==== Given data

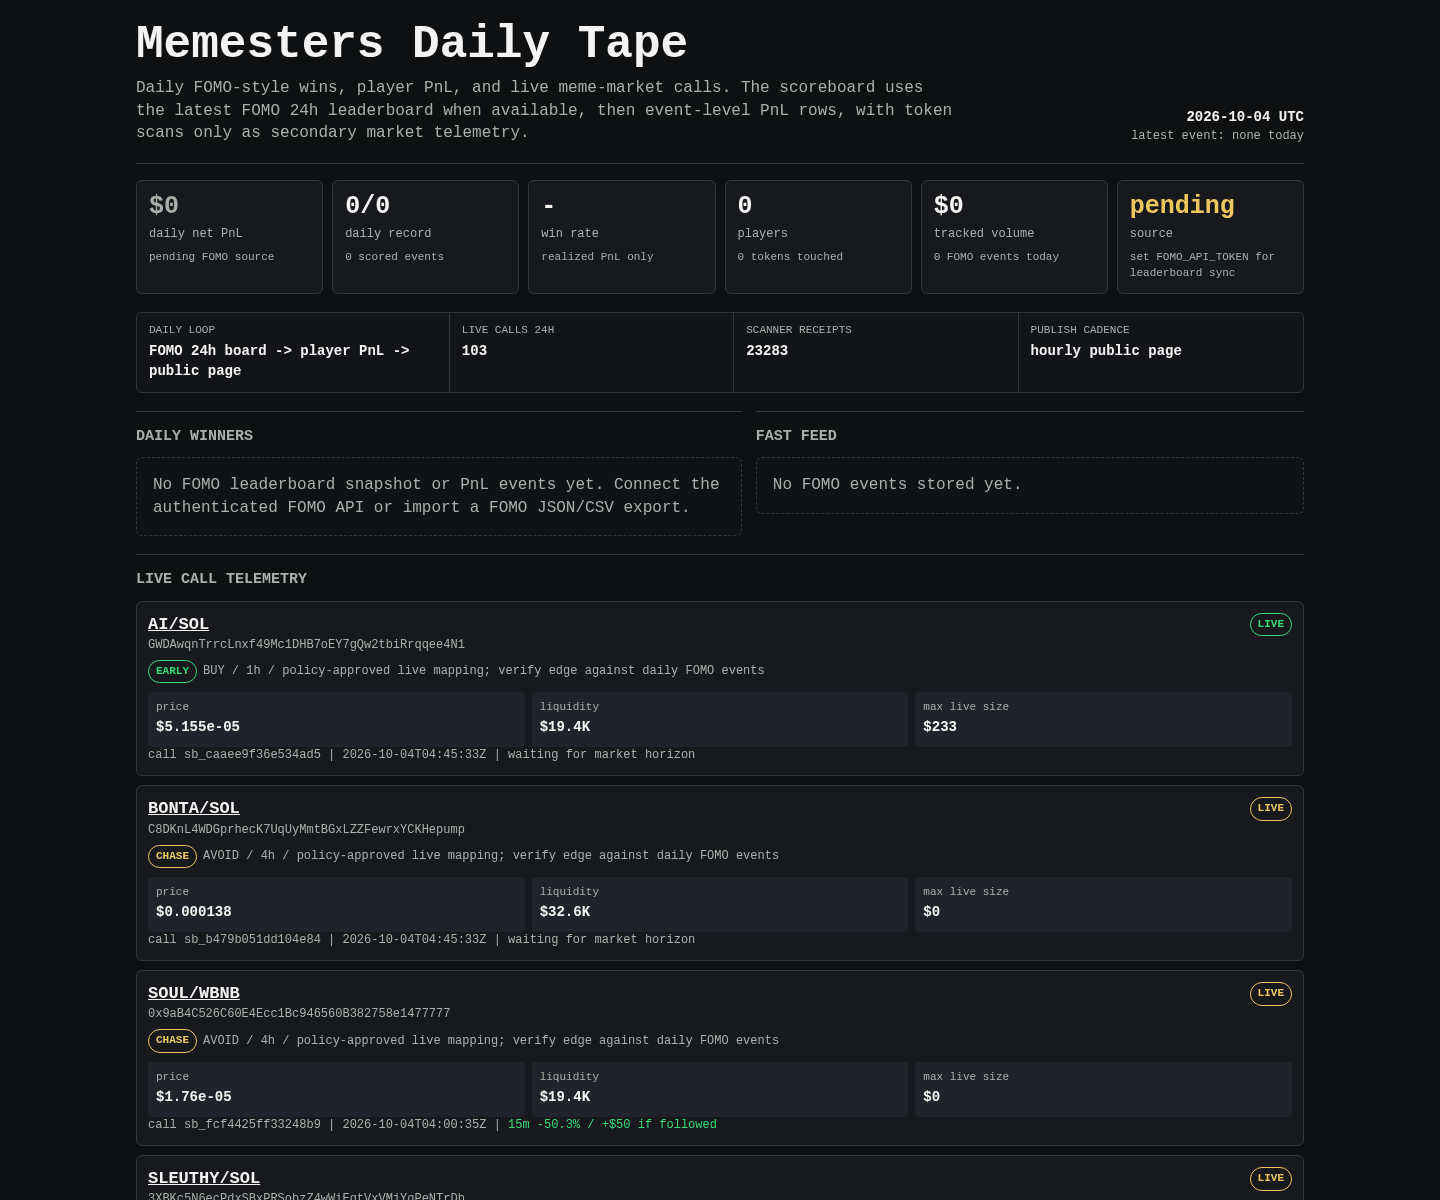
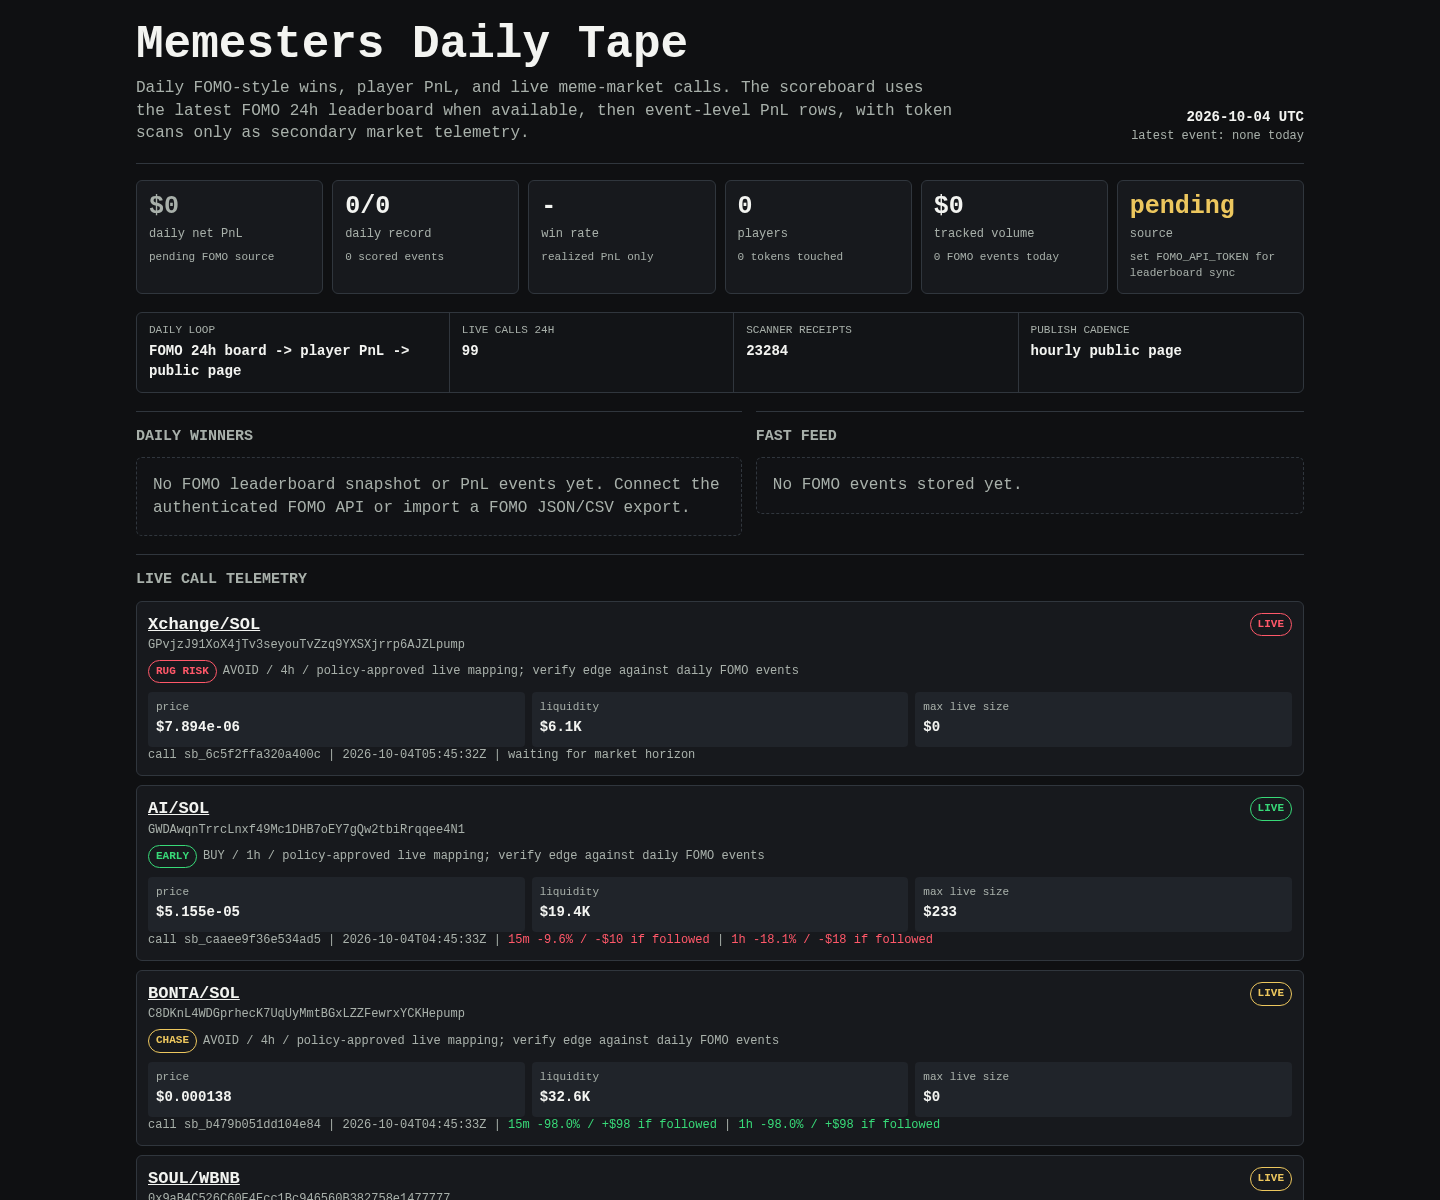
Update Memesters scoreboard

diff --git a/memesters/index.html b/memesters/index.html
@@ -149,8 +149,8 @@
 
     <div class="rail" aria-label="live operating loop">
       <div><span>daily loop</span><b>FOMO 24h board -> player PnL -> public page</b></div>
-      <div><span>live calls 24h</span><b>103</b></div>
-      <div><span>scanner receipts</span><b>23283</b></div>
+      <div><span>live calls 24h</span><b>99</b></div>
+      <div><span>scanner receipts</span><b>23284</b></div>
       <div><span>publish cadence</span><b>hourly public page</b></div>
     </div>
 
@@ -171,6 +171,27 @@
     <article class="receipt">
       <div class="receipt-head">
         <div>
+          <div class="pair"><a href="https://dexscreener.com/solana/bn38hp1bm1wzhrreixmyxsiyjaumswp6cggoghtbzxyk">Xchange/SOL</a></div>
+          <div class="addr">GPvjzJ91XoX4jTv3seyouTvZzq9YXSXjrrp6AJZLpump</div>
+          <div class="addr policy-line">
+            <span class="badge rug-risk">RUG RISK</span>
+            <span>AVOID / 4h / policy-approved live mapping; verify edge against daily FOMO events</span>
+          </div>
+        </div>
+        <span class="badge rug-risk">LIVE</span>
+      </div>
+      <div class="receipt-grid">
+        <div class="kv"><span>price</span><b>$7.894e-06</b></div>
+        <div class="kv"><span>liquidity</span><b>$6.1K</b></div>
+        <div class="kv"><span>max live size</span><b>$0</b></div>
+      </div>
+      <div class="outcomes">call sb_6c5f2ffa320a400c | 2026-10-04T05:45:32Z | waiting for market horizon</div>
+    </article>
+    
+
+    <article class="receipt">
+      <div class="receipt-head">
+        <div>
           <div class="pair"><a href="https://dexscreener.com/solana/akwr1ms4utj6jaebfceaxqqsycx4pqgrxresqb3ynv61">AI/SOL</a></div>
           <div class="addr">GWDAwqnTrrcLnxf49Mc1DHB7oEY7gQw2tbiRrqqee4N1</div>
           <div class="addr policy-line">
@@ -185,7 +206,7 @@
         <div class="kv"><span>liquidity</span><b>$19.4K</b></div>
         <div class="kv"><span>max live size</span><b>$233</b></div>
       </div>
-      <div class="outcomes">call sb_caaee9f36e534ad5 | 2026-10-04T04:45:33Z | waiting for market horizon</div>
+      <div class="outcomes">call sb_caaee9f36e534ad5 | 2026-10-04T04:45:33Z | <span class="negative">15m -9.6% / -$10 if followed</span> | <span class="negative">1h -18.1% / -$18 if followed</span></div>
     </article>
     
 
@@ -206,7 +227,7 @@
         <div class="kv"><span>liquidity</span><b>$32.6K</b></div>
         <div class="kv"><span>max live size</span><b>$0</b></div>
       </div>
-      <div class="outcomes">call sb_b479b051dd104e84 | 2026-10-04T04:45:33Z | waiting for market horizon</div>
+      <div class="outcomes">call sb_b479b051dd104e84 | 2026-10-04T04:45:33Z | <span class="positive">15m -98.0% / +$98 if followed</span> | <span class="positive">1h -98.0% / +$98 if followed</span></div>
     </article>
     
 
@@ -227,7 +248,7 @@
         <div class="kv"><span>liquidity</span><b>$19.4K</b></div>
         <div class="kv"><span>max live size</span><b>$0</b></div>
       </div>
-      <div class="outcomes">call sb_fcf4425ff33248b9 | 2026-10-04T04:00:35Z | <span class="positive">15m -50.3% / +$50 if followed</span></div>
+      <div class="outcomes">call sb_fcf4425ff33248b9 | 2026-10-04T04:00:35Z | <span class="positive">15m -50.3% / +$50 if followed</span> | <span class="negative">1h +5.2% / -$5 if followed</span></div>
     </article>
     
 
@@ -353,28 +374,7 @@
         <div class="kv"><span>liquidity</span><b>$87.8K</b></div>
         <div class="kv"><span>max live size</span><b>$0</b></div>
       </div>
-      <div class="outcomes">call sb_40996a27671d46dd | 2026-10-04T01:45:34Z | <span class="negative">15m +33.2% / -$33 if followed</span> | <span class="negative">1h +101.9% / -$102 if followed</span></div>
-    </article>
-    
-
-    <article class="receipt">
-      <div class="receipt-head">
-        <div>
-          <div class="pair"><a href="https://dexscreener.com/bsc/0xe3d79509a361ebe16d856af9da72cb19c5ba138c">hooks/WBNB</a></div>
-          <div class="addr">0x07bcB8E8226f671300e135b4A61Dc157359b7777</div>
-          <div class="addr policy-line">
-            <span class="badge rug-risk">RUG RISK</span>
-            <span>AVOID / 4h / policy-approved live mapping; verify edge against daily FOMO events</span>
-          </div>
-        </div>
-        <span class="badge rug-risk">LIVE</span>
-      </div>
-      <div class="receipt-grid">
-        <div class="kv"><span>price</span><b>$0.0001868</b></div>
-        <div class="kv"><span>liquidity</span><b>$44.0K</b></div>
-        <div class="kv"><span>max live size</span><b>$0</b></div>
-      </div>
-      <div class="outcomes">call sb_05493fdf82164e8a | 2026-10-04T01:45:34Z | <span class="negative">15m +118.3% / -$118 if followed</span> | <span class="negative">1h +113.1% / -$113 if followed</span></div>
+      <div class="outcomes">call sb_40996a27671d46dd | 2026-10-04T01:45:34Z | <span class="negative">15m +33.2% / -$33 if followed</span> | <span class="negative">1h +101.9% / -$102 if followed</span> | <span class="positive">4h -99.5% / +$100 if followed</span></div>
     </article>
     
     </section>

========

**Your assignment**.
The lines to return are those in the entries above that hold "page".

**Result of the task**.
       <div><span>daily loop</span><b>FOMO 24h board -> player PnL -> public page</b></div>
       <div><span>publish cadence</span><b>hourly public page</b></div>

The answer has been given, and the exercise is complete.